- The film has been interpreted as a commentary on current political and social issues, as well as a warning about the potential consequences of neglecting the problems facing our society.
2. The Shawshank Redemption (1994)
The Shawshank Redemption (1994)
Cost: US $ 25 million
Box office: US $ 28 million
Many people’s favorite movies made their fame in the old VHS and in the sessions themselves in the screenings, since, during its passage in the cinemas, it hardly reversed the costs: it only profited $3 million, something derisory for a so beloved film which makes it on our list of movies that failed at the box office.
More fun facts about The Shawshank Redemption
- “The Shawshank Redemption” is a 1994 American drama film directed by Frank Darabont and starring Tim Robbins and Morgan Freeman.
- The film is based on the 1982 novella “Rita Hayworth and Shawshank Redemption” by Stephen King.
- The film tells the story of Andy Dufresne, a man who is wrongfully convicted of murder and sent to the Shawshank prison, where he befriends a fellow inmate, Red, played by Morgan Freeman.
- The film was not a box office success upon its release but has since gained a cult following and is now considered a classic.
- The film was nominated for seven Academy Awards, including Best Picture and Best Adapted Screenplay.
- The film’s performances, particularly those of Robbins and Freeman, have been widely praised.
- The film’s themes of hope, friendship, and the possibility of redemption have been widely noted and have made it a favorite among audiences and critics alike.

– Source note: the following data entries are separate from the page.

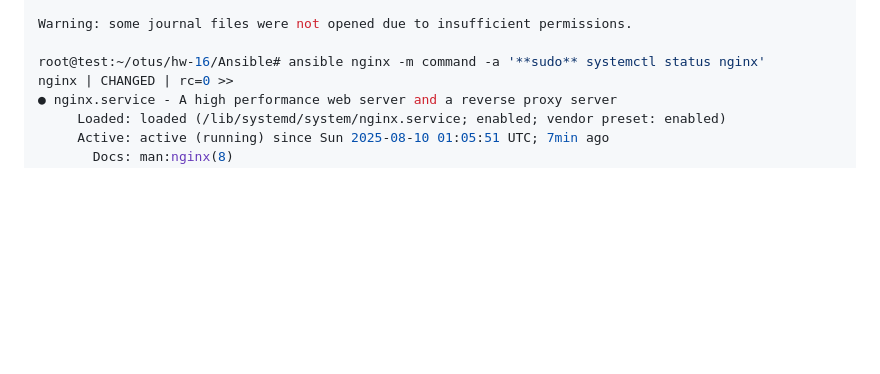
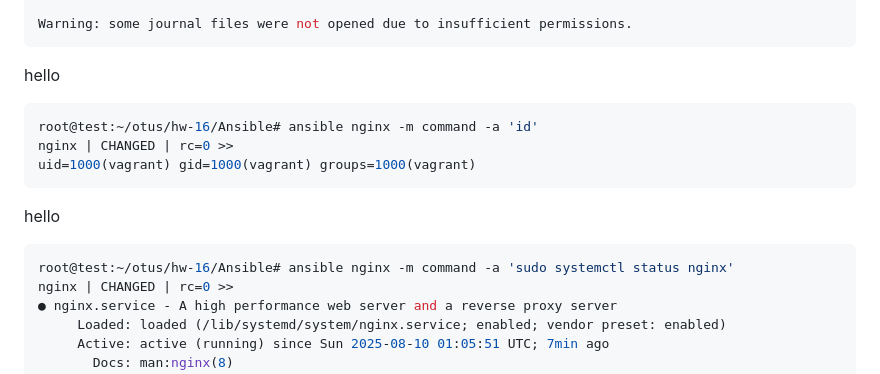
Before and after one commit to tweakU/OTUS-Homeworks, a Markdown page: homework-16/README.md, the part around the change printed below. GitHub-like rendering; blank space fills up the shorter version.

````diff
--- a/homework-16/README.md
+++ b/homework-16/README.md
@@ -473,8 +473,19 @@ nginx | CHANGED | rc=0 >>
              └─607 "nginx: worker process" "" "" "" "" "" "" "" "" "" "" "" "" "" "" "" "" "" "" "" "" "" "" "" "" "" "" ""
 
 Warning: some journal files were not opened due to insufficient permissions.
+```
+hello
 
-root@test:~/otus/hw-16/Ansible# ansible nginx -m command -a '**sudo** systemctl status nginx'
+```console
+root@test:~/otus/hw-16/Ansible# ansible nginx -m command -a 'id'
+nginx | CHANGED | rc=0 >>
+uid=1000(vagrant) gid=1000(vagrant) groups=1000(vagrant)
+```
+
+hello
+
+```console
+root@test:~/otus/hw-16/Ansible# ansible nginx -m command -a 'sudo systemctl status nginx'
 nginx | CHANGED | rc=0 >>
 ● nginx.service - A high performance web server and a reverse proxy server
      Loaded: loaded (/lib/systemd/system/nginx.service; enabled; vendor preset: enabled)
````
Also changed, not shown: other parts of homework-16/README.md (+0 -17 lines).
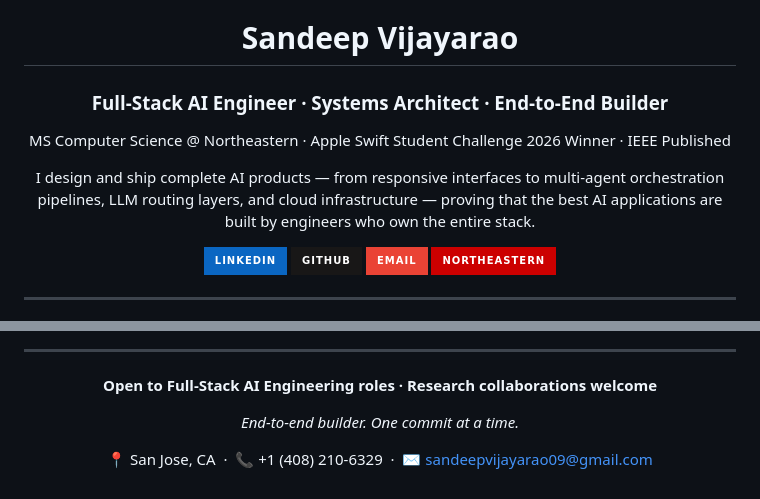
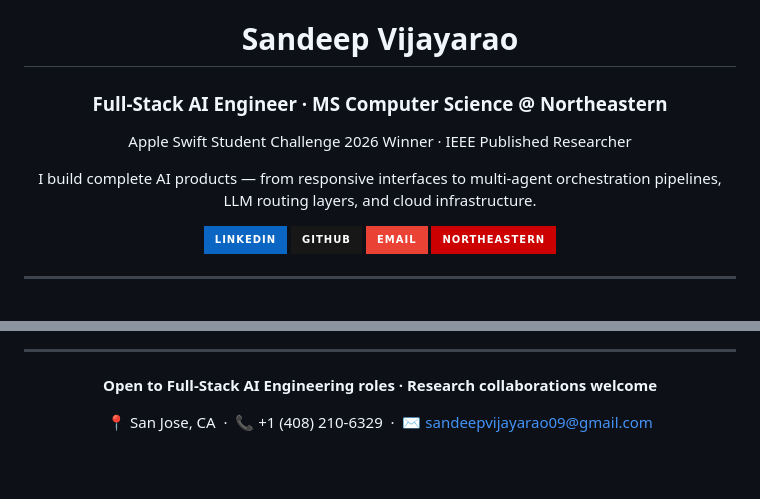
Before and after one commit to sandeepvijayarao09/sandeepvijayarao09, a Markdown page: README.md, 2 parts joined by grey strips. Drawn GitHub-style; badges without logos; blank space fills up the shorter version.

```diff
--- a/README.md
+++ b/README.md
@@ -2,11 +2,11 @@
 
 # Sandeep Vijayarao
 
-### Full-Stack AI Engineer · Systems Architect · End-to-End Builder
+### Full-Stack AI Engineer · MS Computer Science @ Northeastern
 
-MS Computer Science @ Northeastern · Apple Swift Student Challenge 2026 Winner · IEEE Published
+Apple Swift Student Challenge 2026 Winner · IEEE Published Researcher
 
-I design and ship complete AI products — from responsive interfaces to multi-agent orchestration pipelines, LLM routing layers, and cloud infrastructure — proving that the best AI applications are built by engineers who own the entire stack.
+I build complete AI products — from responsive interfaces to multi-agent orchestration pipelines, LLM routing layers, and cloud infrastructure.
 
 [![LinkedIn](https://img.shields.io/badge/LinkedIn-0A66C2?style=for-the-badge&logo=linkedin&logoColor=white)](https://www.linkedin.com/in/sandeepvijayarao/)
 [![GitHub](https://img.shields.io/badge/GitHub-181717?style=for-the-badge&logo=github&logoColor=white)](https://github.com/sandeepvijayarao09)
@@ -237,8 +249,6 @@ Full **Django** web application analyzing live webcam feeds using **MediaPipe**
 
 **Open to Full-Stack AI Engineering roles · Research collaborations welcome**
 
-*End-to-end builder. One commit at a time.*
-
 📍 San Jose, CA &nbsp;·&nbsp; 📞 +1 (408) 210-6329 &nbsp;·&nbsp; ✉️ sandeepvijayarao09@gmail.com
 
 </div>
```
Also changed, not shown: other parts of README.md (+15 -3 lines).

- The film’s ending, in which Andy escapes from prison and leaves a note for Red, is considered one of the most uplifting and satisfying in film history.
- The film has been ranked highly on various lists of the greatest films ever made, including the American Film Institute’s 100 Years…100 Movies list, where it is ranked as the number one film on the “Inspirational” category.
1. Blade Runner (1982)
Blade Runner (1982)
Cost: US $28 million
Box office: US $27.5 million
Ridley Scott’s film is one of the most important science fiction films in history. Since its launch 35 years ago, the film has become cult among moviegoers, but during the original release it did not go well: it covered more production costs! The box office of US $31.8 refers only to the US market, and there are no international data.
Something similar happened to the sequel, “Blade Runner 2049,” released this year: costing an estimated $150 million, the film, called the classic since, earned just $88 million domestically. Joining the worldwide box office gives a total of $248 million – still down for a movie with such an inflated budget. Making number one on our list of movies that failed at the box office.
More fun facts about Blade Runner (1982)
- “Blade Runner” is a 1982 science fiction film directed by Ridley Scott and starring Harrison Ford, Rutger Hauer, and Sean Young.
- The film is based on Philip K. Dick’s 1968 novel “Do Androids Dream of Electric Sheep?”
- The film is set in a dystopian future in which genetically engineered humanoids, known as replicants, are used for dangerous or menial work on off-world colonies.
- The film was not a commercial success upon its release but has since gained a cult following and is now considered a classic of the science fiction genre.
- The film’s depiction of a dark, neon-lit future has been widely influential in popular culture, particularly in the cyberpunk genre.
- The film’s visual effects, particularly the creation of the futuristic city, have been widely praised and are considered groundbreaking.
- The film’s themes of the nature of humanity, the relationship between humans and technology, and the ethical implications of advanced science have been widely discussed by critics.
- The film’s central character, Deckard, played by Harrison Ford, is a “Blade Runner,” a police officer tasked with hunting down rogue replicants.
- The film has multiple versions, the initial release and Director’s Cut and the Final Cut, which was released in 2007 and is considered the definitive version.